CHRISTCHURCH – New Zealand and South Africa are focusing on the notoriously green Hagley Oval wicket as they draw up battle plans for the first Test starting in Christchurch on Thursday.
New Zealand are desperate for a first series win against South Africa and to prove they can still muster a winning combination despite missing 273 Tests-worth of experience with the absence of Ross Taylor (retired), Kane Williamson (injured) and Trent Boult (paternity leave).
South Africa are thirsting to lift both their world ranking (fifth) and to boost their World Test Championship standing, with the chance to move up to second if they sweep the two-Test series.
But the main talking point for New Zealand captains Tom Latham and South African counterpart Dean Elgar on Wednesday was the bowl-first reputation of the lush Hagley Oval surface.
It will be South Africa's first outing on the Christchurch strip where both Tests of the series will be played.
New Zealand boast an enviable record of seven wins, one defeat and one draw on a wicket that always seems to suit their swing and seam attack.
"It presents opportunities to score runs but also presents opportunities for bowlers with a bit of pace and bounce and a bit of assistance off the wicket," New Zealand skipper Latham said.
"We've played some really good cricket at home now for a long period and I know if we can adapt to the wicket, adapt to the surface, then hopefully we'll give ourselves a good chance of being on the right side."
New Zealand go into the Test on a high after thrashing Bangladesh by an innings and eight wickets on the same ground a month ago and Latham said they have been focusing on their poor record against South Africa who they have beaten just four times in 45 Tests.
South Africa's preparations for coping with the Hagley Oval conditions have been meticulous, right down to pinpointing the best time to score runs.
"Sometimes you can get carried away when you see green grass.

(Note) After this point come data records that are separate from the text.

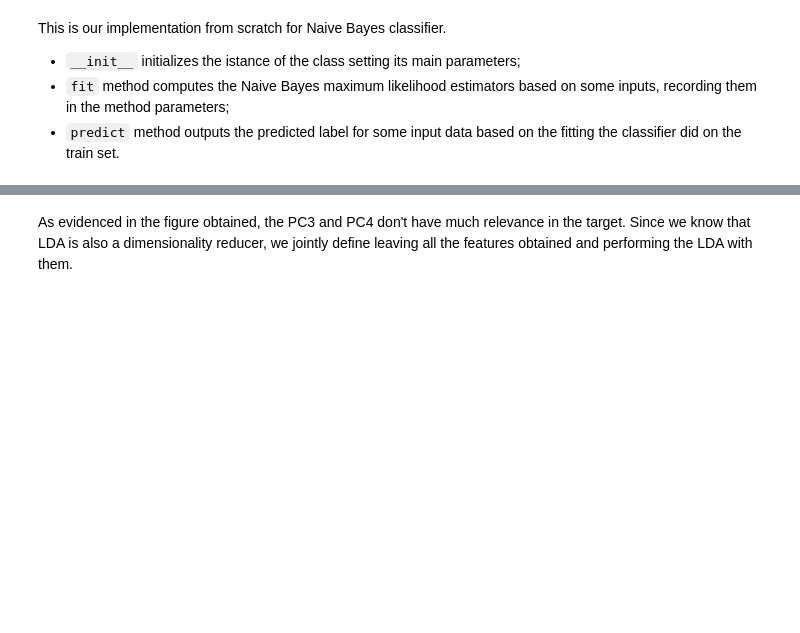
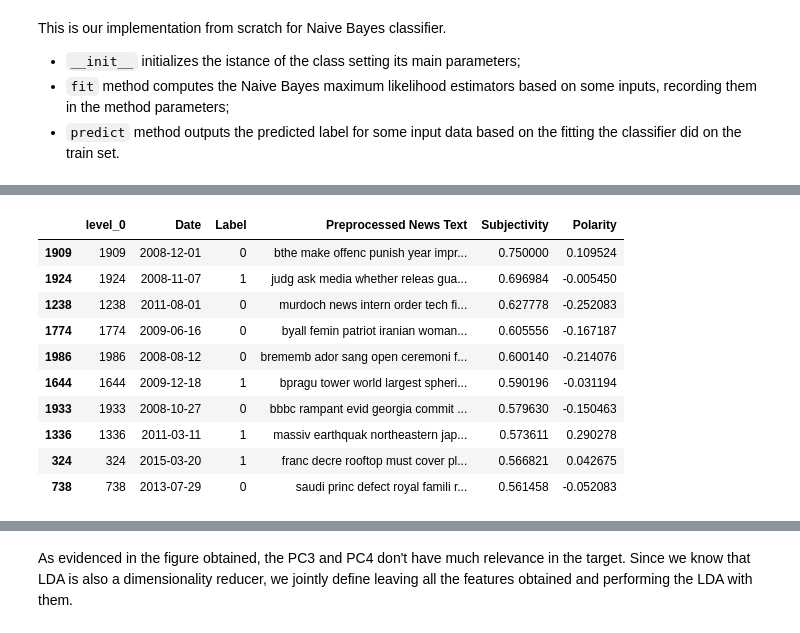
Before and after one commit to LeoDiNino97/FDS_final_project, a Jupyter notebook: Project_report.ipynb, the cells around one changed output, grey strips where cells are left out. Cells and saved outputs as stored; diff of their text form; code cells hidden in the pictures; blank space fills up the shorter version.

```diff
--- a/Project_report.ipynb
+++ b/Project_report.ipynb
@@ -648,0 +761,14 @@ class NBCL:
+# %%
+final_dataset_text.sort_values(by="Subjectivity", ascending=False).head(10)
+# %% [output]
+|  | level_0 | Date | Label | Preprocessed News Text | Subjectivity | Polarity |
+| 1909 | 1909 | 2008-12-01 | 0 | bthe make offenc punish year impr... | 0.750000 | 0.109524 |
+| 1924 | 1924 | 2008-11-07 | 1 | judg ask media whether releas gua... | 0.696984 | -0.005450 |
+| 1238 | 1238 | 2011-08-01 | 0 | murdoch news intern order tech fi... | 0.627778 | -0.252083 |
+| 1774 | 1774 | 2009-06-16 | 0 | byall femin patriot iranian woman... | 0.605556 | -0.167187 |
+| 1986 | 1986 | 2008-08-12 | 0 | brememb ador sang open ceremoni f... | 0.600140 | -0.214076 |
+| 1644 | 1644 | 2009-12-18 | 1 | bpragu tower world largest spheri... | 0.590196 | -0.031194 |
+| 1933 | 1933 | 2008-10-27 | 0 | bbbc rampant evid georgia commit ... | 0.579630 | -0.150463 |
+| 1336 | 1336 | 2011-03-11 | 1 | massiv earthquak northeastern jap... | 0.573611 | 0.290278 |
+| 324 | 324 | 2015-03-20 | 1 | franc decre rooftop must cover pl... | 0.566821 | 0.042675 |
+| 738 | 738 | 2013-07-29 | 0 | saudi princ defect royal famili r... | 0.561458 | -0.052083 |
```
Also changed, not shown: parts of 61 cells of this notebook.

You might not execute your skill or line and length because you think the grass is going to do everything," Elgar said.
"From a batting point of view we have to be very strong in our defence and strong in our leave and we've got to set up our batting innings in order for us to score runs later on in the afternoon.
"From what I've experienced in the nets we've had it's been a pretty good competition between bat and ball."
Like New Zealand, South Africa are without key players with Keegan Petersen (COVID-19) and Anrich Nortje (injured) absent.
Elgar indicated Sarel Erwee is in line to replace Petersen, batting at number three for his Test debut, while they have six quick bowlers in their squad to ensure adequate cover for Nortje, with Kagiso Rabada, Lungi Ngidi and Marco Jansen likely to lead the attack.